_Exercise_:
Copying task for the records below: reproduce each one exactly and drop the pictures.

_Content revision data_:
□ □ □ □ □
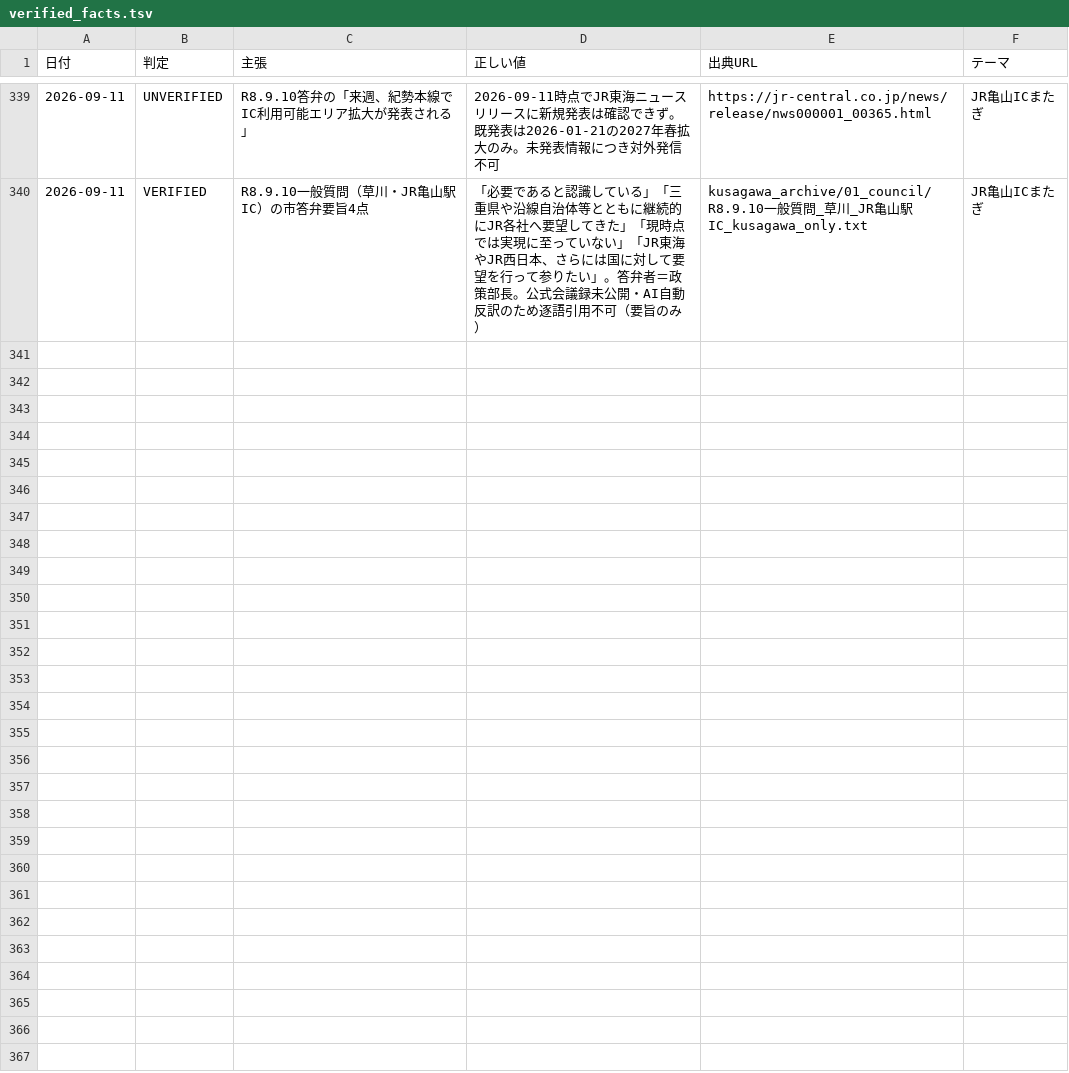
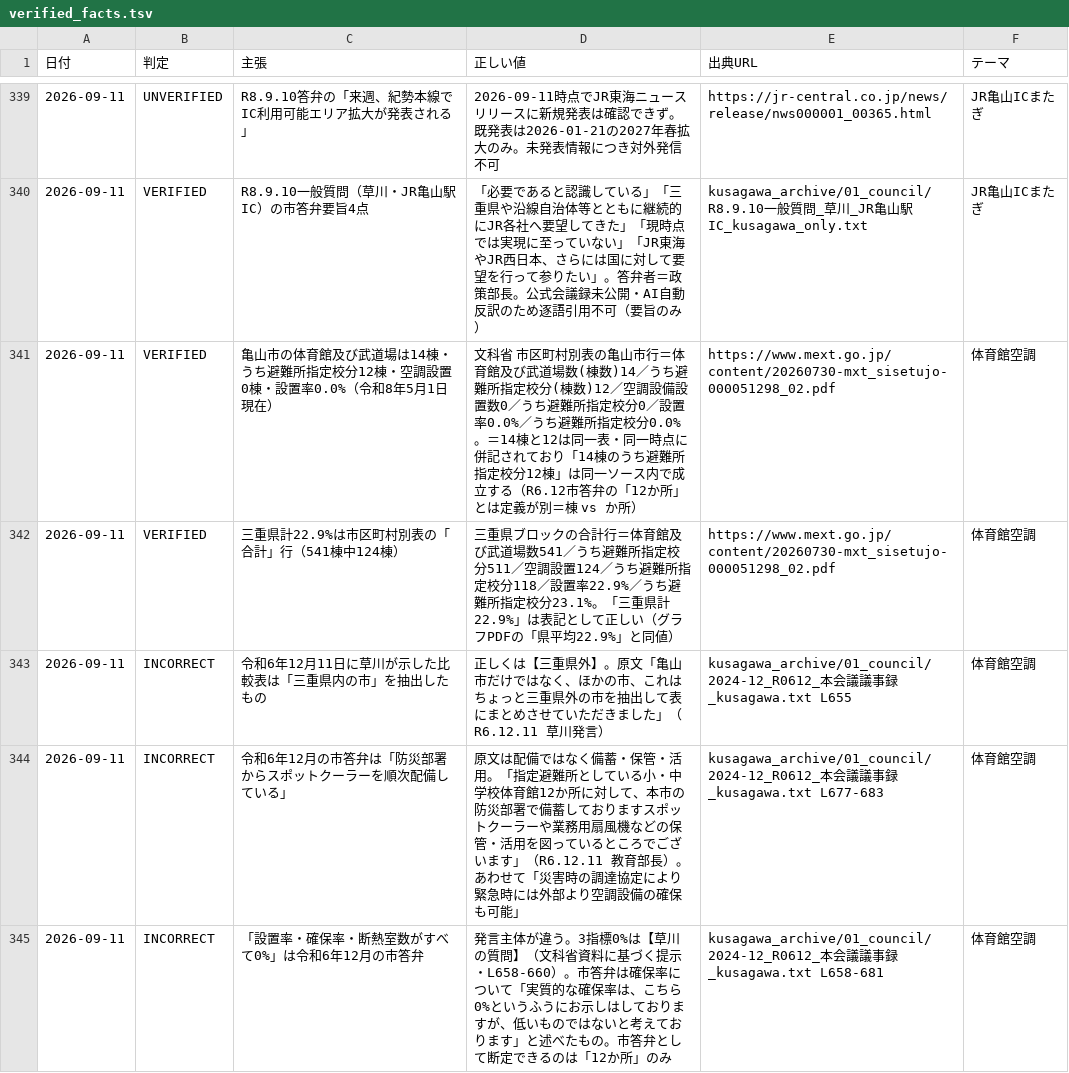
Before and after one commit to thiguchi125-debug/claude-config, a TSV file: backup/agents/knowledge/fact_ledger/verified_facts.tsv, drawn as a sheet; only a part is shown, gaps mark what is left out; the diff covers the shown part only; the diff names each change by its address in the sheet, - before the commit and + after, or states it on an @@ line.

```diff
--- a/backup/agents/knowledge/fact_ledger/verified_facts.tsv
+++ b/backup/agents/knowledge/fact_ledger/verified_facts.tsv
+row 341: 2026-09-11 | VERIFIED | 亀山市の体育館及び武道場は14棟・うち避難所指定校分12棟・空調設置0棟・設置率0.0%（令和8年5月1日現在） | 文科省 市区町村別表の亀山市行＝体育館及び武道場数(棟数)14／うち避難所指定校分(棟数)12／空調設備設置数0／うち避難所指定校分0／設置率0.0%／うち避難所指定校分0.0%。＝14棟と12は同一表・同一時点に併記されており「14棟のうち避難所指定校分12棟」は同一ソース内で成立する（R6.12市答弁の「12か所」とは定義が別＝棟 vs か所） | https://www.mext.go.jp/content/20260730-mxt_sisetujo-000051298_02.pdf | 体育館空調
+row 342: 2026-09-11 | VERIFIED | 三重県計22.9%は市区町村別表の「合計」行（541棟中124棟） | 三重県ブロックの合計行＝体育館及び武道場数541／うち避難所指定校分511／空調設置124／うち避難所指定校分118／設置率22.9%／うち避難所指定校分23.1%。「三重県計22.9%」は表記として正しい（グラフPDFの「県平均22.9%」と同値） | https://www.mext.go.jp/content/20260730-mxt_sisetujo-000051298_02.pdf | 体育館空調
+row 343: 2026-09-11 | INCORRECT | 令和6年12月11日に草川が示した比較表は「三重県内の市」を抽出したもの | 正しくは【三重県外】。原文「亀山市だけではなく、ほかの市、これはちょっと三重県外の市を抽出して表にまとめさせていただきました」（R6.12.11 草川発言） | kusagawa_archive/01_council/2024-12_R0612_本会議議事録_kusagawa.txt L655 | 体育館空調
+row 344: 2026-09-11 | INCORRECT | 令和6年12月の市答弁は「防災部署からスポットクーラーを順次配備している」 | 原文は配備ではなく備蓄・保管・活用。「指定避難所としている小・中学校体育館12か所に対して、本市の防災部署で備蓄しておりますスポットクーラーや業務用扇風機などの保管・活用を図っているところでございます」（R6.12.11 教育部長）。あわせて「災害時の調達協定により緊急時には外部より空調設備の確保も可能」 | kusagawa_archive/01_council/2024-12_R0612_本会議議事録_kusagawa.txt L677-683 | 体育館空調
+row 345: 2026-09-11 | INCORRECT | 「設置率・確保率・断熱室数がすべて0%」は令和6年12月の市答弁 | 発言主体が違う。3指標0%は【草川の質問】（文科省資料に基づく提示・L658-660）。市答弁は確保率について「実質的な確保率は、こちら0%というふうにお示しはしておりますが、低いものではないと考えております」と述べたもの。市答弁として断定できるのは「12か所」のみ | kusagawa_archive/01_council/2024-12_R0612_本会議議事録_kusagawa.txt L658-681 | 体育館空調
```
Also changed, not shown: 5 added rows elsewhere in this file, 2 other files.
□ □ □ □ □
_Result_:
Before and after one commit to thiguchi125-debug/claude-config, a TSV file: backup/agents/knowledge/fact_ledger/verified_facts.tsv, drawn as a sheet; only a part is shown, gaps mark what is left out; the diff covers the shown part only; the diff names each change by its address in the sheet, - before the commit and + after, or states it on an @@ line.

```diff
--- a/backup/agents/knowledge/fact_ledger/verified_facts.tsv
+++ b/backup/agents/knowledge/fact_ledger/verified_facts.tsv
+row 341: 2026-09-11 | VERIFIED | 亀山市の体育館及び武道場は14棟・うち避難所指定校分12棟・空調設置0棟・設置率0.0%（令和8年5月1日現在） | 文科省 市区町村別表の亀山市行＝体育館及び武道場数(棟数)14／うち避難所指定校分(棟数)12／空調設備設置数0／うち避難所指定校分0／設置率0.0%／うち避難所指定校分0.0%。＝14棟と12は同一表・同一時点に併記されており「14棟のうち避難所指定校分12棟」は同一ソース内で成立する（R6.12市答弁の「12か所」とは定義が別＝棟 vs か所） | https://www.mext.go.jp/content/20260730-mxt_sisetujo-000051298_02.pdf | 体育館空調
+row 342: 2026-09-11 | VERIFIED | 三重県計22.9%は市区町村別表の「合計」行（541棟中124棟） | 三重県ブロックの合計行＝体育館及び武道場数541／うち避難所指定校分511／空調設置124／うち避難所指定校分118／設置率22.9%／うち避難所指定校分23.1%。「三重県計22.9%」は表記として正しい（グラフPDFの「県平均22.9%」と同値） | https://www.mext.go.jp/content/20260730-mxt_sisetujo-000051298_02.pdf | 体育館空調
+row 343: 2026-09-11 | INCORRECT | 令和6年12月11日に草川が示した比較表は「三重県内の市」を抽出したもの | 正しくは【三重県外】。原文「亀山市だけではなく、ほかの市、これはちょっと三重県外の市を抽出して表にまとめさせていただきました」（R6.12.11 草川発言） | kusagawa_archive/01_council/2024-12_R0612_本会議議事録_kusagawa.txt L655 | 体育館空調
+row 344: 2026-09-11 | INCORRECT | 令和6年12月の市答弁は「防災部署からスポットクーラーを順次配備している」 | 原文は配備ではなく備蓄・保管・活用。「指定避難所としている小・中学校体育館12か所に対して、本市の防災部署で備蓄しておりますスポットクーラーや業務用扇風機などの保管・活用を図っているところでございます」（R6.12.11 教育部長）。あわせて「災害時の調達協定により緊急時には外部より空調設備の確保も可能」 | kusagawa_archive/01_council/2024-12_R0612_本会議議事録_kusagawa.txt L677-683 | 体育館空調
+row 345: 2026-09-11 | INCORRECT | 「設置率・確保率・断熱室数がすべて0%」は令和6年12月の市答弁 | 発言主体が違う。3指標0%は【草川の質問】（文科省資料に基づく提示・L658-660）。市答弁は確保率について「実質的な確保率は、こちら0%というふうにお示しはしておりますが、低いものではないと考えております」と述べたもの。市答弁として断定できるのは「12か所」のみ | kusagawa_archive/01_council/2024-12_R0612_本会議議事録_kusagawa.txt L658-681 | 体育館空調
```
Also changed, not shown: 5 added rows elsewhere in this file, 2 other files.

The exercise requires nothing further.